If you are dealing with a Driving on a Suspended Drivers License misdemeanor charge, you probably have questions. Are there any defenses? Can I get the charges reduced?
There are defenses to driving on a suspended license, and methods of dealing with the problem to minimize the consequences and stress.
Understanding Misdemeanor Driving on a Suspended Drivers License
This article will discuss CA law, but the general principles may increase general understanding of the issues for other jurisdictions.
|There are many variations of the “Driving on a Suspended Drivers License” violation. The variations usually depend on the reason for the suspension.|
A drivers license suspension caused by an alcohol offense, such as a DUI, for example (Vehicle Code section 14601.2), brings stiffer penalties than a suspension caused by a missed court date on a traffic ticket (Vehicle Code section 14601.1). Some versions, and violations with prior offenses, may bring mandatory jail time.
The most common form of drivers license suspension comes from a missed court date on a traffic ticket. Often, people with this problem may not know their drivers license is suspended and they keep driving until they get caught.
A drivers license is not required to resolve a Driving on a Suspended Drivers License charge, but it might help. It is always a good idea for a person charged with driving on a suspended drivers license to get a valid drivers license as soon as possible. But don’t miss court because you could not get a valid drivers license!
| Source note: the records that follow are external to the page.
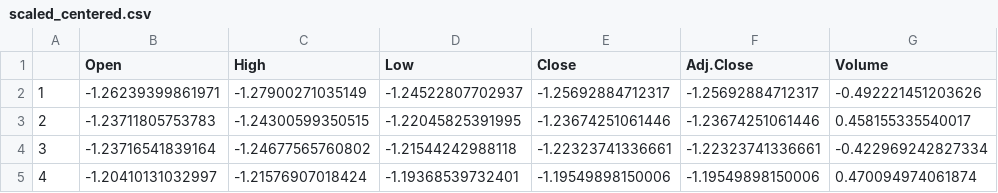
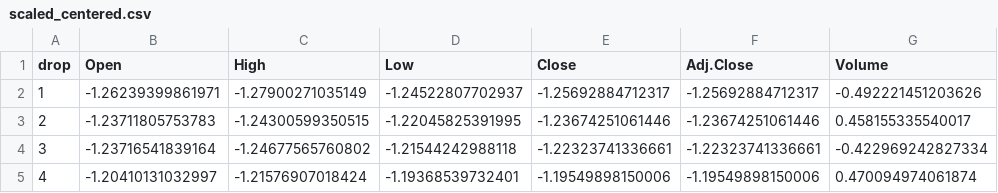
Before and after one commit to yuxin-miao/Stock_Price_Prediction, a CSV file: Dataset/scaled_centered.csv, drawn as a sheet; only a part is shown; the diff names each change by its address in the sheet, - before the commit and + after, or states it on an @@ line.

```diff
--- a/Dataset/scaled_centered.csv
+++ b/Dataset/scaled_centered.csv
-A1: (empty)
+A1: drop
```
Also changed, not shown: 1 other file.
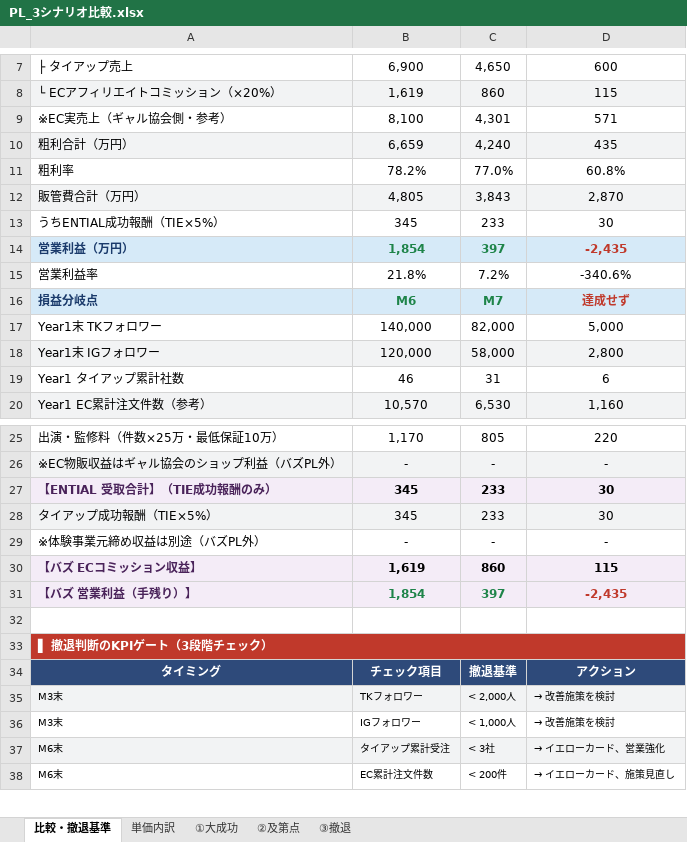
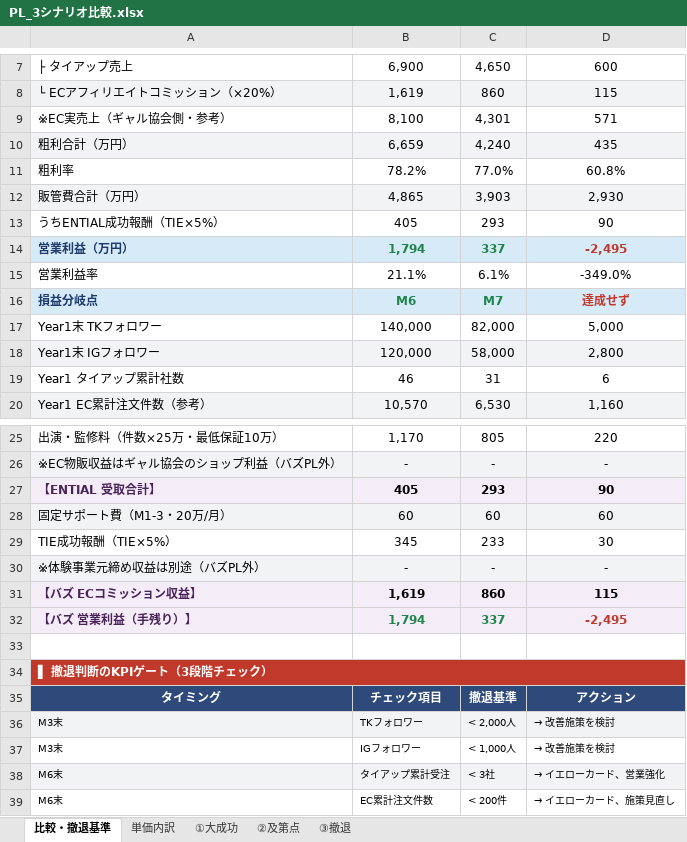
Before and after one commit to saitoshun-shun/gyal-kyokai--, an Excel workbook: PL_3シナリオ比較.xlsx, sheet 比較・撤退基準, drawn as a sheet; only a part is shown, gaps mark what is left out; values as stored, in another font and other column widths than the file's, no borders; removed rows and columns are numbered as before the commit, all else as after; the diff names each change by its address in the sheet, - before the commit and + after, or states it on an @@ line.

```diff
--- a/PL_3シナリオ比較.xlsx (sheet 比較・撤退基準)
+++ b/PL_3シナリオ比較.xlsx (sheet 比較・撤退基準)
-row 12: 販管費合計（万円） | 4,805 | 3,843 | 2,870
-row 13: うちENTIAL成功報酬（TIE×5%） | 345 | 233 | 30
-row 14: 営業利益（万円） | 1,854 | 397 | -2,435
-row 15: 営業利益率 | 21.8% | 7.2% | -340.6%
+row 12: 販管費合計（万円） | 4,865 | 3,903 | 2,930
+row 13: うちENTIAL成功報酬（TIE×5%） | 405 | 293 | 90
+row 14: 営業利益（万円） | 1,794 | 337 | -2,495
+row 15: 営業利益率 | 21.1% | 6.1% | -349.0%
-row 27: 【ENTIAL 受取合計】（TIE成功報酬のみ） | 345 | 233 | 30
+row 27: 【ENTIAL 受取合計】 | 405 | 293 | 90
+row 28: 固定サポート費（M1-3・20万/月） | 60 | 60 | 60
-A29: タイアップ成功報酬（TIE×5%）
+A29: TIE成功報酬（TIE×5%）
-A29:D29 fill: #F2F3F4
+A29:D29 fill: none
-A30:D30 fill: none
+A30:D30 fill: #F2F3F4
-row 31: 【バズ 営業利益（手残り）】 | 1,854 | 397 | -2,435
+row 32: 【バズ 営業利益（手残り）】 | 1,794 | 337 | -2,495
```
Also changed, not shown: sheet ①大成功, sheet ②及第点, sheet ③撤退, 1 other file.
Go to court on time anyway.
To California Defense Attorneys, a driving on a suspended drivers license offense is called a “14601″. What that refers to is the actual statute: California Vehicle Code section 14601.1 which is the law that makes a simple driving with a suspended drivers license a misdemeanor crime. That is the violation we will discuss here.
It is a real misdemeanor, which means it can lead to a criminal record, and a possible max sentence up to 1 year county jail. It always starts out as a misdemeanor, but can be treated as an infraction by the court.
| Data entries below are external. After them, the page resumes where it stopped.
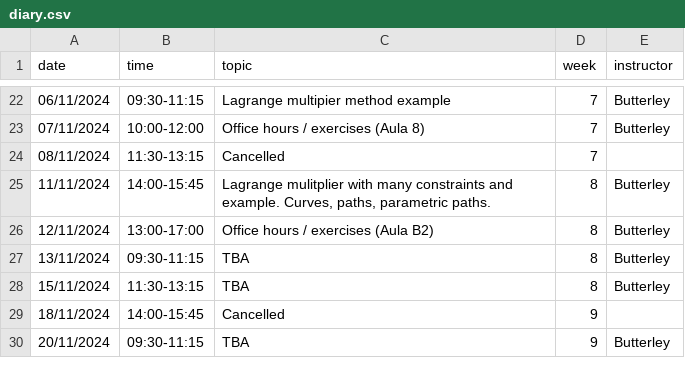
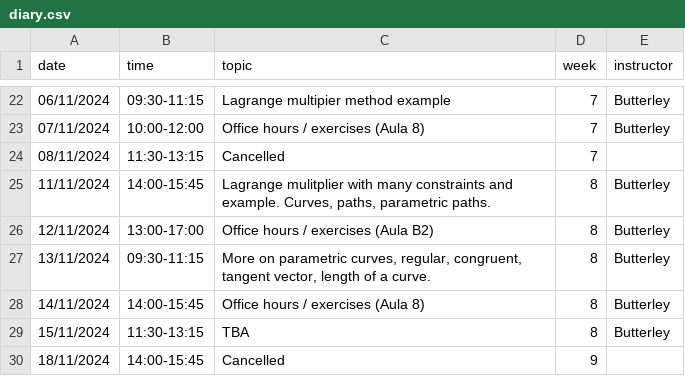
Before and after one commit to oliver-butterley/ma2-2024, a CSV file: data/diary.csv, drawn as a sheet; only a part is shown, gaps mark what is left out; the shorter side is filled out with more unchanged rows.

Commit message:
diary

```diff
--- a/data/diary.csv
+++ b/data/diary.csv
@@ -26,3 +26,4 @@ date,time,topic,week,instructor
 12/11/2024,13:00-17:00,Office hours / exercises (Aula B2),8,Butterley
-13/11/2024,09:30-11:15,TBA,8,Butterley
+13/11/2024,09:30-11:15,"More on parametric curves, regular, congruent, tangent vector, length of a curve.",8,Butterley
+14/11/2024,14:00-15:45,Office hours / exercises (Aula 8),8,Butterley
 15/11/2024,11:30-13:15,TBA,8,Butterley
```
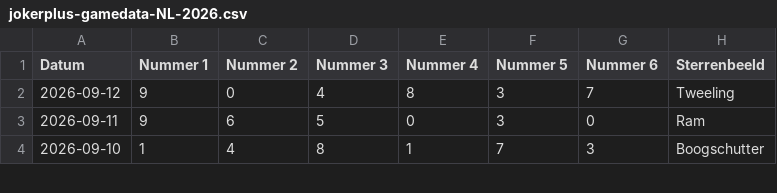
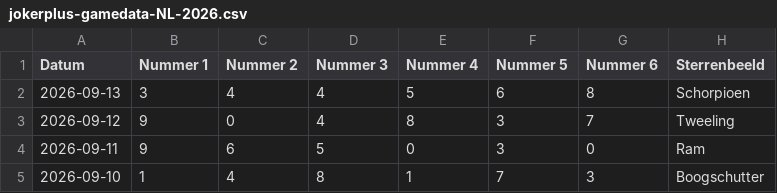
Before and after one commit to mcgunit/sequencePredictor, a CSV file: data/trainingData/jokerplus/jokerplus-gamedata-NL-2026.csv, drawn as a sheet; only a part is shown.

```diff
--- a/data/trainingData/jokerplus/jokerplus-gamedata-NL-2026.csv
+++ b/data/trainingData/jokerplus/jokerplus-gamedata-NL-2026.csv
@@ -1,2 +1,3 @@
 Datum;Nummer 1;Nummer 2;Nummer 3;Nummer 4;Nummer 5;Nummer 6;Sterrenbeeld
+2026-09-13;3;4;4;5;6;8;Schorpioen
 2026-09-12;9;0;4;8;3;7;Tweeling
```
Also changed, not shown: data/trainingData/keno/keno-gamedata-NL-2026.csv, data/trainingData/pick3/pick3-gamedata-NL-2026.csv, 7 other files.
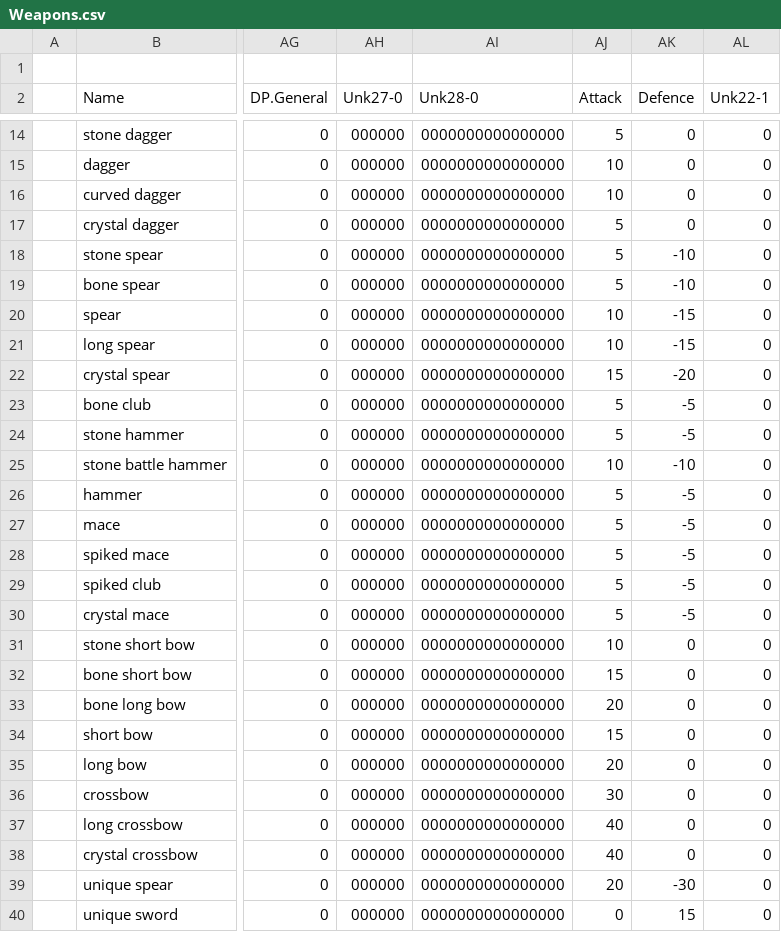
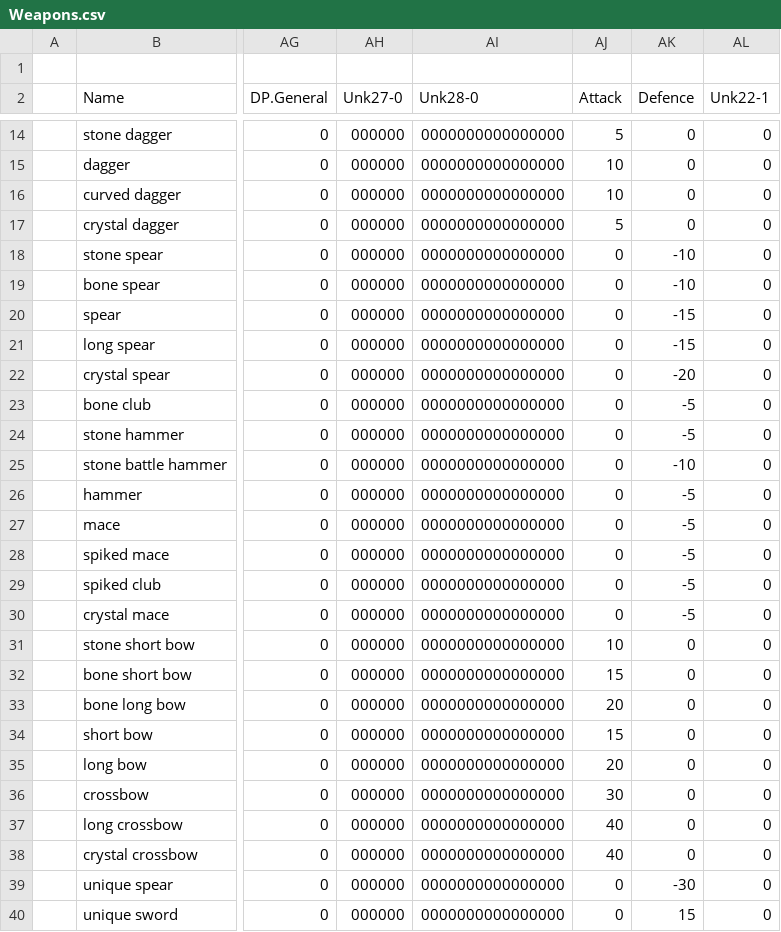
Before and after one commit to BGforgeNet/EItweaks, a CSV file: res/databaselmp/csv/Weapons.csv, drawn as a sheet; only a part is shown, gaps mark what is left out; the diff names each change by its address in the sheet, - before the commit and + after, or states it on an @@ line.

Commit message:
no attack bonus on blunt weapons and spears; 1.07 world map for en/de
Multiplayer database: Attack 0 for the 14 spears, maces, hammers and clubs that 1.07 gave 5-20.
English and German texts: the 1.07 world map config (quest q3g marker position).

```diff
--- a/res/databaselmp/csv/Weapons.csv
+++ b/res/databaselmp/csv/Weapons.csv
-AJ18:AJ19 (Attack): 5
+AJ18:AJ19 (Attack): 0
-AJ20:AJ21 (Attack): 10
+AJ20:AJ21 (Attack): 0
-AJ22 (Attack): 15
+AJ22 (Attack): 0
-AJ23:AJ24 (Attack): 5
+AJ23:AJ24 (Attack): 0
-AJ25 (Attack): 10
+AJ25 (Attack): 0
-AJ26:AJ30 (Attack): 5
+AJ26:AJ30 (Attack): 0
-AJ39 (Attack): 20
+AJ39 (Attack): 0
```
Also changed, not shown: 2 other files.
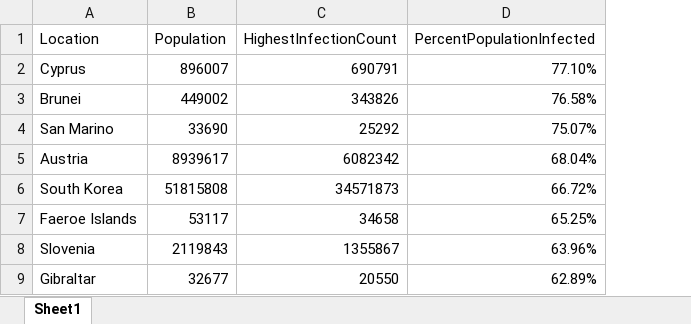
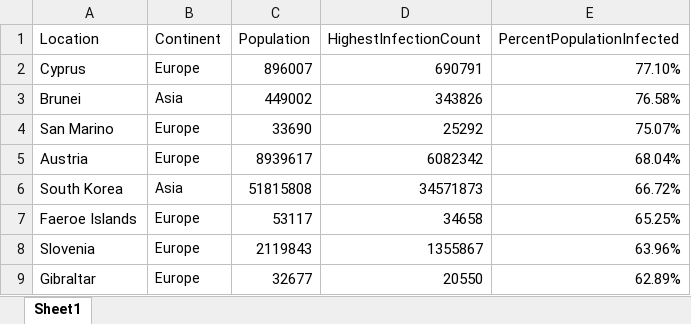
Before and after one commit to jrpembe/JPEM, an Excel workbook: JPEM_DAPP/Tableau Table 3.xlsx, sheet Sheet1, drawn as a sheet; only a part is shown; values as stored, in another font and other column widths than the file's, no borders; the diff names each change by its address in the sheet, - before the commit and + after, or states it on an @@ line.

Commit message:
JPEM_28May2024_V2

```diff
--- a/JPEM_DAPP/Tableau Table 3.xlsx (sheet Sheet1)
+++ b/JPEM_DAPP/Tableau Table 3.xlsx (sheet Sheet1)
+column B (Continent), rows 2-9: Europe | Asia | Europe | Europe | Asia | Europe | Europe | Europe
```
Also changed, not shown: formulas that keep their value, 3 other files.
A “VC 14601.1” as it is sometimes called, also adds 2 “Negligent Driver Points” to a DMV driver history – separate from the court penalties. Sometimes, those 2 “points” can cause a new drivers license suspension due to having too many negligent driver points.
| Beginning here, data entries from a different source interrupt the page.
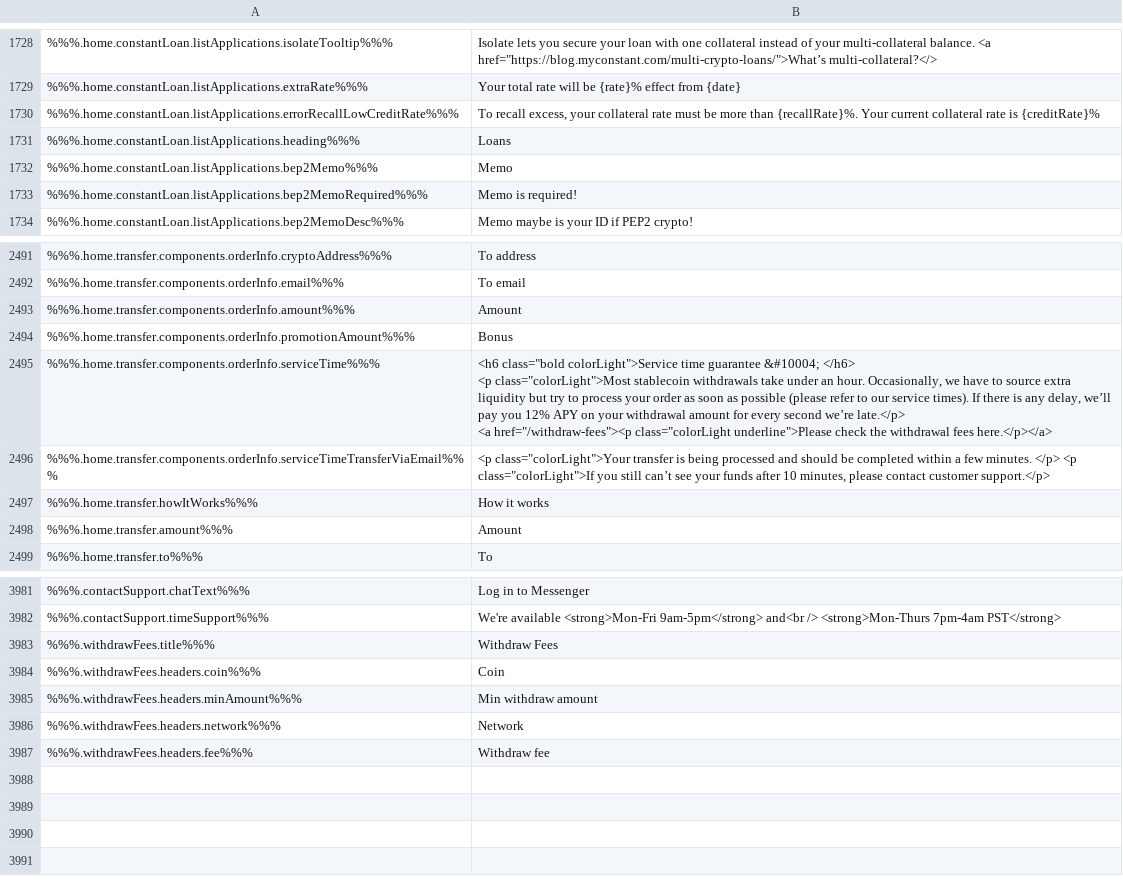
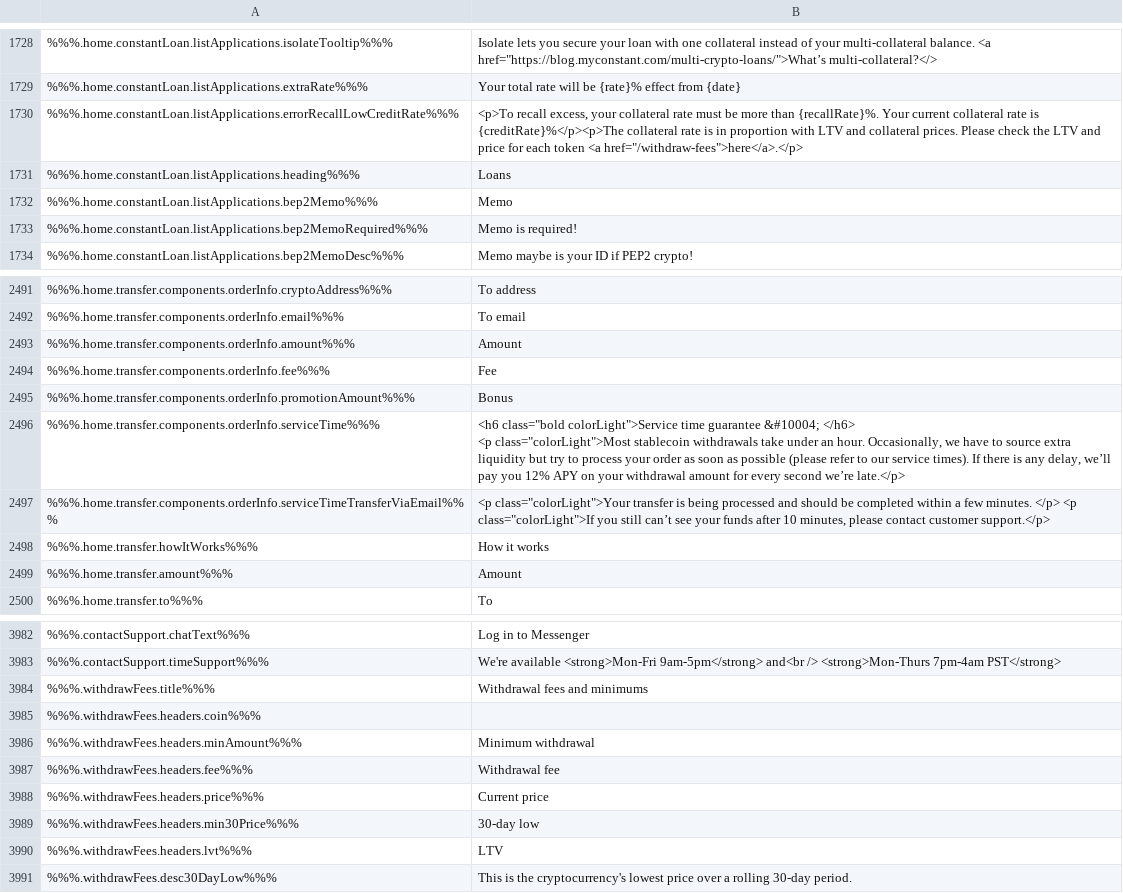
Before and after one commit to duyhtq/constant-web-i18n, a CSV file: store/en.csv, drawn as a sheet; only a part is shown, gaps mark what is left out; removed rows and columns are numbered as before the commit, all else as after; ↵ is a line break in a cell; the diff names each change by its address in the sheet, - before the commit and + after, or states it on an @@ line.

```diff
--- a/store/en.csv
+++ b/store/en.csv
-B1730: To recall excess, your collateral rate must be more than {recallRate}%. Your current collateral rate is {creditRate}%
+B1730: <p>To recall excess, your collateral rate must be more than {recallRate}%. Your current collateral rate is {creditRate}%</p><p>The collateral rate is in proportion with LTV and collateral prices. Please check the LTV and price for each token <a href="/withdraw-fees">here</a>.</p>
+row 2494: %%%.home.transfer.components.orderInfo.fee%%% | Fee
-B2496: …we’re late.</p> ↵ <a href="/withdraw-fees"><p class="colorLight underline">Please check the withdrawal fees here.</p></a>
+B2496: …we’re late.</p>
-B3984: Withdraw Fees
+B3984: Withdrawal fees and minimums
-B3985: Coin
+B3985: (empty)
-B3986: Min withdraw amount
+B3986: Minimum withdrawal
-row 3986: %%%.withdrawFees.headers.network%%% | Network
-B3987: Withdraw fee
+B3987: Withdrawal fee
+row 3988: %%%.withdrawFees.headers.price%%% | Current price
+row 3989: %%%.withdrawFees.headers.min30Price%%% | 30-day low
+row 3990: %%%.withdrawFees.headers.lvt%%% | LTV
+row 3991: %%%.withdrawFees.desc30DayLow%%% | This is the cryptocurrency's lowest price over a rolling 30-day period.
```
Also changed, not shown: 2 other files.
As a misdemeanor offense (crime), people charged with driving on a suspended license violations are entitled to a jury trial if they wish to fight against a conviction. And people who are completely broke can ask the court to appoint a public defender in any misdemeanor case.
If the court changes it to an infraction, jail time is not possible. A fine is the only punishment from the court, and the DMV will still apply 2 points to the violation.
|When dealing with a Suspended Drivers License case, a typical defense attorney will usually have the following goals, in order of priority:|
1) get a dismissal or not guilty verdict on the charge if possible; or
2) get the misdemeanor charge reduced to a different infraction with no points; or
3) get it reduced to an infraction version of Vehicle Code 14601.1 with points.
There are different avenues to accomplishing one of these goals. If everything fails, the Defendant gets convicted of a misdemeanor and has a criminal conviction record.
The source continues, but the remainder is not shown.